I am feeling sheepish. Baah!
After all my jubilations about cracking the code of my stitch pattern, I went home on Monday night and started ripping. Baah!
There was a lot of muttering and frowning.
More ripping on Tuesday night. Baah! and double baah!
Lots and lots of scribbling and counting.
I put it away at 10pm last night and settled down with a good book.
This morning I came to work (ssh! don't tell my boss!) and started drawing circles. 36 circles in total. I might take a photo later.
Every circle represented a different cross-section of my leg / the stocking. From 96 stitches, down to 62 across 9 pattern repeats vertically and reducing from 13 to 9 repeats horizontally, with a "seam allowance". My father was an engineering draughtsman and I think I must take after him.
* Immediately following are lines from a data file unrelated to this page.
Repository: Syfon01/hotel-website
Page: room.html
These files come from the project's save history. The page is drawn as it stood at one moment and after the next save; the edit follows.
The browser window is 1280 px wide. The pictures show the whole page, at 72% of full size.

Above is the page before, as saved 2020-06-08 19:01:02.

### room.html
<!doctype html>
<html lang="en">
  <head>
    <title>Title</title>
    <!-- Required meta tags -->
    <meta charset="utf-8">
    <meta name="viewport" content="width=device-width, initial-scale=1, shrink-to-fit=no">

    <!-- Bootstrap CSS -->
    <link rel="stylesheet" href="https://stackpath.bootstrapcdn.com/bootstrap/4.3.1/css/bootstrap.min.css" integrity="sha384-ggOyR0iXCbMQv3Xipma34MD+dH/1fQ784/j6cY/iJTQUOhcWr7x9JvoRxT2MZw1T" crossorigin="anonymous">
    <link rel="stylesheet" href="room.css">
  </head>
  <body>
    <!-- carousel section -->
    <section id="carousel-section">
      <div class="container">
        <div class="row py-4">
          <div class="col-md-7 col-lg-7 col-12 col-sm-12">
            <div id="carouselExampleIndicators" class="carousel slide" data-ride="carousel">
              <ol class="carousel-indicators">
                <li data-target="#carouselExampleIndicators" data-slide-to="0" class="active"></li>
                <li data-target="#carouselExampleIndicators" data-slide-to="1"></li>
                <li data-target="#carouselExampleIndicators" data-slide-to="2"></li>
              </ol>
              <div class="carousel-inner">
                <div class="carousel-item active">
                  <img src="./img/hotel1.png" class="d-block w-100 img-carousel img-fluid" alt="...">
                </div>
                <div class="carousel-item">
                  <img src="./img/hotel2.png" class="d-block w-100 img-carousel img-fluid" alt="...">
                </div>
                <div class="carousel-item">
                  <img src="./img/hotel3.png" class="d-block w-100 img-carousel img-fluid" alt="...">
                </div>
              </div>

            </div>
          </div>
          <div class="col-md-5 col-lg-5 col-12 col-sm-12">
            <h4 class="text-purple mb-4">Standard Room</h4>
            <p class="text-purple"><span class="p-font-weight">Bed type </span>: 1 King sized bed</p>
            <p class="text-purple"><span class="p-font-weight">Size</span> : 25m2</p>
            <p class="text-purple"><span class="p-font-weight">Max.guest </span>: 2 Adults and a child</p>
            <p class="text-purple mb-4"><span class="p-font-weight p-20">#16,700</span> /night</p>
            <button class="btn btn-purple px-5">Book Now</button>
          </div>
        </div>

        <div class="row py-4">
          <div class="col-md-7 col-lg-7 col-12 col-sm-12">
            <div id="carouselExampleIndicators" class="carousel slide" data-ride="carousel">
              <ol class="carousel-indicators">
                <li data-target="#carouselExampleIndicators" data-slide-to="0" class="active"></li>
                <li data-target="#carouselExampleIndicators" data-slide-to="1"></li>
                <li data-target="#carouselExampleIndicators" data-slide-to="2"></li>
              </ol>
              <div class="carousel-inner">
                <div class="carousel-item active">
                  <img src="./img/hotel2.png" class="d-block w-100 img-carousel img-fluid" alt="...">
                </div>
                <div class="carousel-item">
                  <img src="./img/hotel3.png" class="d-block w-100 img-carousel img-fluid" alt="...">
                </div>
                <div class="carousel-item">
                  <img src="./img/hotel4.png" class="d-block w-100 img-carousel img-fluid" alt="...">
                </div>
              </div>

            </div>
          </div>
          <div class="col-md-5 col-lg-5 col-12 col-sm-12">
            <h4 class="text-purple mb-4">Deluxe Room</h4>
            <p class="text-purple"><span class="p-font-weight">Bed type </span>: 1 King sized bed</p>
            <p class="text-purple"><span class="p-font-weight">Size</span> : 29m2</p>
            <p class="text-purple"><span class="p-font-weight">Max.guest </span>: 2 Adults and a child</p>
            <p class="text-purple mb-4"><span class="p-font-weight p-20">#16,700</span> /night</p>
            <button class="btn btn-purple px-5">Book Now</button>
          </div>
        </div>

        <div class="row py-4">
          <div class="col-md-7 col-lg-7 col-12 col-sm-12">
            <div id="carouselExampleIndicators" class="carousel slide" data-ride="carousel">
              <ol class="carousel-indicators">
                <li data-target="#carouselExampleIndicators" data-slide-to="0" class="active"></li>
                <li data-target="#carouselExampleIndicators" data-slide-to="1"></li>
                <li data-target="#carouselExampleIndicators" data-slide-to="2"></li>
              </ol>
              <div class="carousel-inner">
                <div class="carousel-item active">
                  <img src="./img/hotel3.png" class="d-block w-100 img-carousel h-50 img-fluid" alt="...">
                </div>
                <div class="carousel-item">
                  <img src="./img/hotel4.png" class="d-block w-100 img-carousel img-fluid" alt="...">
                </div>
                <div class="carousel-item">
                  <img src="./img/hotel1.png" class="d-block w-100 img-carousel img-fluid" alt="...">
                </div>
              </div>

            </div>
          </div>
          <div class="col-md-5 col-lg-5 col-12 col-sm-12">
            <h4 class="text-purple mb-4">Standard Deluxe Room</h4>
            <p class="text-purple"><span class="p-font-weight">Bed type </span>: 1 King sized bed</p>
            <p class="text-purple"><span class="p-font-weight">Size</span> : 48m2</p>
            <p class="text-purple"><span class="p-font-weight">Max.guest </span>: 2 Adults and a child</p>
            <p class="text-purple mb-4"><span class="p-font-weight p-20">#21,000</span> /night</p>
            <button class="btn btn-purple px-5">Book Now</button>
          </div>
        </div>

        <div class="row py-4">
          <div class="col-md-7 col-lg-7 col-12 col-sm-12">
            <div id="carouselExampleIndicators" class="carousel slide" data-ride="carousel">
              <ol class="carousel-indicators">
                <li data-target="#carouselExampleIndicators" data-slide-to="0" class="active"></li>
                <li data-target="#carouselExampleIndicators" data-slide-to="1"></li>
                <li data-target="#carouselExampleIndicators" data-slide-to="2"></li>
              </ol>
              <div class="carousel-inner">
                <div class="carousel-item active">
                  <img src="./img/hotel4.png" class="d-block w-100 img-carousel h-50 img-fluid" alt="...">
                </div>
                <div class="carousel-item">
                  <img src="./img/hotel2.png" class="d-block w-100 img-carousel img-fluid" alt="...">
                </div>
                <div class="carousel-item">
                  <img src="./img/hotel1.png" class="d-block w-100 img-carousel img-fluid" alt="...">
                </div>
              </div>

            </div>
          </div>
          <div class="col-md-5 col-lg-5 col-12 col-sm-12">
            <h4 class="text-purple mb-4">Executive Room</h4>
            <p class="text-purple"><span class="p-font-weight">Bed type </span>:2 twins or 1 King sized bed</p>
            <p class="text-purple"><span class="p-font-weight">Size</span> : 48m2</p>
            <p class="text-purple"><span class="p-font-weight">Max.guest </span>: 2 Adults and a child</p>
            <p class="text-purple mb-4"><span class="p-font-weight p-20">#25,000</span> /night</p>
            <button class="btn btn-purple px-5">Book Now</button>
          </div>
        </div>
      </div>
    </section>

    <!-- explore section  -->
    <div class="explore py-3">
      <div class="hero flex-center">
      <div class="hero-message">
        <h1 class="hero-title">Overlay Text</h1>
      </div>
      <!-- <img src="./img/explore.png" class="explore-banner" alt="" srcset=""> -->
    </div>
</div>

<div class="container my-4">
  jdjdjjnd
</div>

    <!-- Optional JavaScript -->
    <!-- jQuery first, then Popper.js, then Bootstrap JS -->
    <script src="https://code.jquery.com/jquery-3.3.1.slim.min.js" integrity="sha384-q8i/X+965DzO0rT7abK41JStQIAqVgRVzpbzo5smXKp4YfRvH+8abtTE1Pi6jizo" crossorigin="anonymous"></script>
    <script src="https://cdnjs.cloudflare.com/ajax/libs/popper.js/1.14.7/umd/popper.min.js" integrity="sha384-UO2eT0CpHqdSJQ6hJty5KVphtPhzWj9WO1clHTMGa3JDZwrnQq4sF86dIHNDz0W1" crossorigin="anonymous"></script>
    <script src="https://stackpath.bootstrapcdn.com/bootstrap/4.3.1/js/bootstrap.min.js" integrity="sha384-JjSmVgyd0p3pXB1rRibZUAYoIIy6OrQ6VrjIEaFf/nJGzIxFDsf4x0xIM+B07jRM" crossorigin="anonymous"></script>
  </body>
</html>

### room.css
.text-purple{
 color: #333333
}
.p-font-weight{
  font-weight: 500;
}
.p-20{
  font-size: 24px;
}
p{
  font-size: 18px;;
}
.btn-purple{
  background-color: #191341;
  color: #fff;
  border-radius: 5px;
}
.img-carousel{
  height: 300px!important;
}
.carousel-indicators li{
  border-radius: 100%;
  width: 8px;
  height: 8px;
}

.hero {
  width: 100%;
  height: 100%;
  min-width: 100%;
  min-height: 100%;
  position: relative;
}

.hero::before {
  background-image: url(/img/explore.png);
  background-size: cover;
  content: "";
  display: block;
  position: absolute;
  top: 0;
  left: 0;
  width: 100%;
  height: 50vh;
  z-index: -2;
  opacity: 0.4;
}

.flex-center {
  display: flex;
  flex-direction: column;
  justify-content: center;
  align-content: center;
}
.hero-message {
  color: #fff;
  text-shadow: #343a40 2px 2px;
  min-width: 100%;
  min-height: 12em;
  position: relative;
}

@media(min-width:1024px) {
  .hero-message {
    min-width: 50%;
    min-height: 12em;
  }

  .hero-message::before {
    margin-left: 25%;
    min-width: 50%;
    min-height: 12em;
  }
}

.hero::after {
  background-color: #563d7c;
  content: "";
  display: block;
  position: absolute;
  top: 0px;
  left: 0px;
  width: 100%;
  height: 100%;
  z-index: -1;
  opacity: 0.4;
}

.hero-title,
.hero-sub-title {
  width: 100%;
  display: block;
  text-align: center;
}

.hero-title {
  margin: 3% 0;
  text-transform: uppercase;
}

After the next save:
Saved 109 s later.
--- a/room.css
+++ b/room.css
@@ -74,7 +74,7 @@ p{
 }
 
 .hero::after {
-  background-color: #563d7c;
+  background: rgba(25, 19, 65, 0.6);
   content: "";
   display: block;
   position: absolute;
The only way I could "see" what had to happen was to make these drawings, and annotate them with my sums.
The problem is that my chosen stitch pattern was never designed to be knitted "in the round", so doesn't take kindly to being "halved" to allow for decreases down the leg. Nasty things happen when you attempt to "half" this pattern in the round: the fabric starts to get wider instead of narrower; the lacey bits start to bunch together at one side of the "joining point", like a spider's web, while the other side becomes a dense blanket of solid stockinette. It took me 6 inches of work to realise the full horror - which serves me right for getting cocky on the blog!
I hesitate to blow my trumpet again... but this time I am certain I know how to do this thing! Transcribing my diagrams, I have written out 9 x 12 rows, line by line, long-hand, with symbols for where to place the essential stitchmarkers. (Never EVER take your stitchmarkers out, children!) And used shockingly bright yellow highlighter pen at the points where the pattern needs to "step back" a full repeat at either side of the centre back, even though it looks like there is acres of leeway for decreases just over the other side of that stitchmarker... don't you believe it, girl! LEAVE that stitch maker ALONE!
This weekend I will write up the pattern for Robynn at Purlescence. Meantime, there will be lots of calm peaceful steady knitting, following my manuscript note by note, with no more creative improvisations around the theme. I have learned another lesson.